Once the paperwork was signed, the sales rep was far more interested in getting referrals from me that ensuring I was treated remarkably. In order to make sure that he was foremost on my mind when I left the dealership, the sales rep gave me a stack of his business cards that could have weighed down an elephant. I guess his thought was, “The more cards I give him, the more he’ll pass out and the more customers I’ll bring in.” He then explained that for each sucker, I mean person I got to buy a car from him he would present me with $100 – wow, that’s roughly .027% of the purchase price! As you can guess from my tone, I recycled his cards and didn’t give him a second thought.
The sales rep had the car detailed, put a full tank of gas in it and gave me 10 coupons I had to fill out and mail in to maybe win a prize. That’s it, nothing memorable and nothing remarkable. Now I bought a nicer car this time, in fact the nicest I’ve ever owned, but that really shouldn’t matter no matter what kind of car I bought. I got the “run of the mill” treatment and yet the sales rep wants me to talk to all of my friends and colleagues about him. Ironically, had he been genuinely concerned about providing remarkable service I would have kept his business cards and yes I would have sent people his way.
I know what you might be thinking, “He didn’t do badly”. I’d have to agree with you, but I am reminded of something Seth Godin, a leading marketing guru wrote in his book Free Prize Inside, “Being good is bad”. My sales rep was okay, he was “good”, but he wasn’t memorable or remarkable, and that’s just good enough to get my business – once. Seth also goes on to say, “There are two types of businesses: remarkable and invisible”. This sales rep and car dealership were not remarkable.
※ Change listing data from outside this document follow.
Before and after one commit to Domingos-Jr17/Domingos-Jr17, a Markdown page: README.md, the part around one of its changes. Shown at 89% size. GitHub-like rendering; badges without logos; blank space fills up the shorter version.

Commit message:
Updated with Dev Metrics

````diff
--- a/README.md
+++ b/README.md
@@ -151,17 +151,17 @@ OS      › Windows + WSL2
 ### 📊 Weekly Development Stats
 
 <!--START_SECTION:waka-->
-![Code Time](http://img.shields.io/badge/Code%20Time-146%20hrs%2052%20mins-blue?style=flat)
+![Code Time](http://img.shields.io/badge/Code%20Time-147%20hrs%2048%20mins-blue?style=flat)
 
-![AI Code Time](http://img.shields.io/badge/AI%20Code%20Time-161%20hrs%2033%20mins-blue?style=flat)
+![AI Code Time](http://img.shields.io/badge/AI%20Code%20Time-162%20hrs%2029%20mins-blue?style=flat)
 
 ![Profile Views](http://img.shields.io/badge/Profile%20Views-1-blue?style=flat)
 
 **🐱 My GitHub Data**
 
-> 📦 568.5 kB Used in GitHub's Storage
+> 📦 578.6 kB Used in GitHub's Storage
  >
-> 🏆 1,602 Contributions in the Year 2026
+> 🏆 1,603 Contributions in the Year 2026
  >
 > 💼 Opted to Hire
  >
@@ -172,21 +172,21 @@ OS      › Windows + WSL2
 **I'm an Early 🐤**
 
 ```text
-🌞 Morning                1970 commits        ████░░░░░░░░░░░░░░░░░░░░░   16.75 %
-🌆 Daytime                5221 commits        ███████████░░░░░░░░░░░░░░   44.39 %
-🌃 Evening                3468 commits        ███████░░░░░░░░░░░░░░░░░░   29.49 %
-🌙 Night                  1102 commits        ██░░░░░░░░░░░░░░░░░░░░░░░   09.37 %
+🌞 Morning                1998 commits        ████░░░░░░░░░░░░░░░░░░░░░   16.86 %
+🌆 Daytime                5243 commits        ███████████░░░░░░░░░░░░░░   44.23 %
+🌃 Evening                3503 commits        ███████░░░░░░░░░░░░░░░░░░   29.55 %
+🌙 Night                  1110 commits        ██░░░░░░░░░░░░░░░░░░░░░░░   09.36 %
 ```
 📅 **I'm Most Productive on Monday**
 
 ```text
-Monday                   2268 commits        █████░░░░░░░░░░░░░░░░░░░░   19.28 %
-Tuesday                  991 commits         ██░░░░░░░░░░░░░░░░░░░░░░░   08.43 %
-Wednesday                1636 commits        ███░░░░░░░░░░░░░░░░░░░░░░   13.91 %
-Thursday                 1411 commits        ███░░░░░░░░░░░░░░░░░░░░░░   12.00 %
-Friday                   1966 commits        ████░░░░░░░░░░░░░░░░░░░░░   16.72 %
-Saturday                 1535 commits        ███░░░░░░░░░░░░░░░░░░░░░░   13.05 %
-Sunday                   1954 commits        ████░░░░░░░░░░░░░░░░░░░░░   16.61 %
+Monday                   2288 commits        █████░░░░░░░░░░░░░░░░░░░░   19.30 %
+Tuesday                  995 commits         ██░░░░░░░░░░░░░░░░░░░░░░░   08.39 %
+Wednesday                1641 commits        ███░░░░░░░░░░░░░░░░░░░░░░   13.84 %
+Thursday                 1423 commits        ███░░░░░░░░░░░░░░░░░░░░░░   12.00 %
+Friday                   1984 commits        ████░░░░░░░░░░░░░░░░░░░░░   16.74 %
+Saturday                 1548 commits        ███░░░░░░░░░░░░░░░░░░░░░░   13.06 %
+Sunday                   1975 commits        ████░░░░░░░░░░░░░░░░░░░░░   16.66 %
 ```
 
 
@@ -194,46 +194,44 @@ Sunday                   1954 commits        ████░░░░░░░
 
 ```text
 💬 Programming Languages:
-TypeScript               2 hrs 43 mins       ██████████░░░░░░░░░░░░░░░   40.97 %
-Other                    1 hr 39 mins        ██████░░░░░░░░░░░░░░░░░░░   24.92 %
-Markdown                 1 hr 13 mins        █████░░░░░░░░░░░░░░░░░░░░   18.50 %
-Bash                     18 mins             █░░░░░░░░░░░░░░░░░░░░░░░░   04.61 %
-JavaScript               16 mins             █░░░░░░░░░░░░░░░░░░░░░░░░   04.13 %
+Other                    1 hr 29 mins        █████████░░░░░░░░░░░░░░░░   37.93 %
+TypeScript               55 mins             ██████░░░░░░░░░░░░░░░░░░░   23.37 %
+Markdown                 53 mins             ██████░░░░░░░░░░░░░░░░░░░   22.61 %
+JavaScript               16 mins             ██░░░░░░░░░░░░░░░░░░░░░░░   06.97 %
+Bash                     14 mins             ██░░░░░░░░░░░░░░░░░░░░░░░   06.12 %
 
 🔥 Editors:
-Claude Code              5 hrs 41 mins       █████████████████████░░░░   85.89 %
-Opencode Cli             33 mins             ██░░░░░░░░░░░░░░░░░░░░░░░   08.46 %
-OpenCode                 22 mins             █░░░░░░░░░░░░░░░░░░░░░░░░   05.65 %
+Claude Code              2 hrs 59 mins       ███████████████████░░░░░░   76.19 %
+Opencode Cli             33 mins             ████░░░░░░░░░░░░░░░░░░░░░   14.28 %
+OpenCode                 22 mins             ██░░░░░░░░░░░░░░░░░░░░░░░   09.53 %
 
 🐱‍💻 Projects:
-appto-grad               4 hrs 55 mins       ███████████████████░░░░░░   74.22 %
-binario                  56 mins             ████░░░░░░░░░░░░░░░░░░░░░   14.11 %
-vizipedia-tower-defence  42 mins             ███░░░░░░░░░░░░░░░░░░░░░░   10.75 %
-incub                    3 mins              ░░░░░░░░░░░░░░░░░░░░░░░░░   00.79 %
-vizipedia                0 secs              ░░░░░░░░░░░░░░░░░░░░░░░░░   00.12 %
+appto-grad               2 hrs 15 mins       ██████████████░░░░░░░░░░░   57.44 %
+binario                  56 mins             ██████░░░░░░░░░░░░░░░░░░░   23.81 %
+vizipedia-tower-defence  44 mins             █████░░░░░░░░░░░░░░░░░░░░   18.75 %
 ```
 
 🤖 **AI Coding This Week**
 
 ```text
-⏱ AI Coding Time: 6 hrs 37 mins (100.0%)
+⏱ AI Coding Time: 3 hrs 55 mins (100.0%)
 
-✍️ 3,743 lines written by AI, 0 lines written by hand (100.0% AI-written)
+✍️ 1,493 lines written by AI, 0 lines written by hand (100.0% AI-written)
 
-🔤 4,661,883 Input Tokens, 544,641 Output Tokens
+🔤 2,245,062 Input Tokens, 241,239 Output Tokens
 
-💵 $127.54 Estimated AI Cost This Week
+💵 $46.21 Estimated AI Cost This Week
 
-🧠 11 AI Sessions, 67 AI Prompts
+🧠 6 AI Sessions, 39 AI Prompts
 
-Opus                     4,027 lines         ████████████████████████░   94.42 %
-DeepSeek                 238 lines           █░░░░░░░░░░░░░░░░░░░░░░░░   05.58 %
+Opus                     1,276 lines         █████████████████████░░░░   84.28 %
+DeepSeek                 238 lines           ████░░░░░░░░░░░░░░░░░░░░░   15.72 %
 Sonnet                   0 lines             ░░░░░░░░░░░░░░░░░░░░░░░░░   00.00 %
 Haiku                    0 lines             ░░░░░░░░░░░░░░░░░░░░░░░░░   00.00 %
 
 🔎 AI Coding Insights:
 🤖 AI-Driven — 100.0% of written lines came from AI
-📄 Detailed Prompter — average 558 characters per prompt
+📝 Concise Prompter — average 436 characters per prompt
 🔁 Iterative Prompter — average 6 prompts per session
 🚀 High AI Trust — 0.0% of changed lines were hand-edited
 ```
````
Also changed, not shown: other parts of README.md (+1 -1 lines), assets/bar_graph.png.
Here’s the crux of the issue: the sales rep wants me to think of my experience as memorable, if not remarkable, but he didn’t do anything or say to make me feel that. The dealership was even worse, since the transaction they’ve sent me two form emails and a letter in the mail thanking me for visiting the dealership and informing me that they want to sell me a car – this is AFTER I had already purchased one. One of the form emails was from a Sales Manager I never met, and the other one was from the Customer Relations Director. Funny, in this woman’s actual title are the words, “CUSTOMER RELATIONS”, and yet she sent out a form email saying, “I trust you had good service and I trust you had all of your questions answered” – pathetic. Instead of “trusting”, how about picking up the phone and ASKING? No such luck.
To be fair, what if I was in the sales rep’s position, what would I have done to be remarkable? How about:
- Sending out a personal, hand-written card
- Free car washes for a month
- A photograph of me at the dealership with my new car
- Special announcement cards I could send to friends and family to tell them about my new car
Is this just an opportunity to gripe? Well, yes…and no. I feel better after ranting, but my motivation was really to make sure you remember (as I was reminded of) what it’s like to be a customer versus a client that’s valued. What it feels like to be sold to rather than to buy from, and how easy it can be to be remarkable in an average business world. If you can remember this you’re ahead of the competition, if you can apply this to everyone you meet – you will have no competition.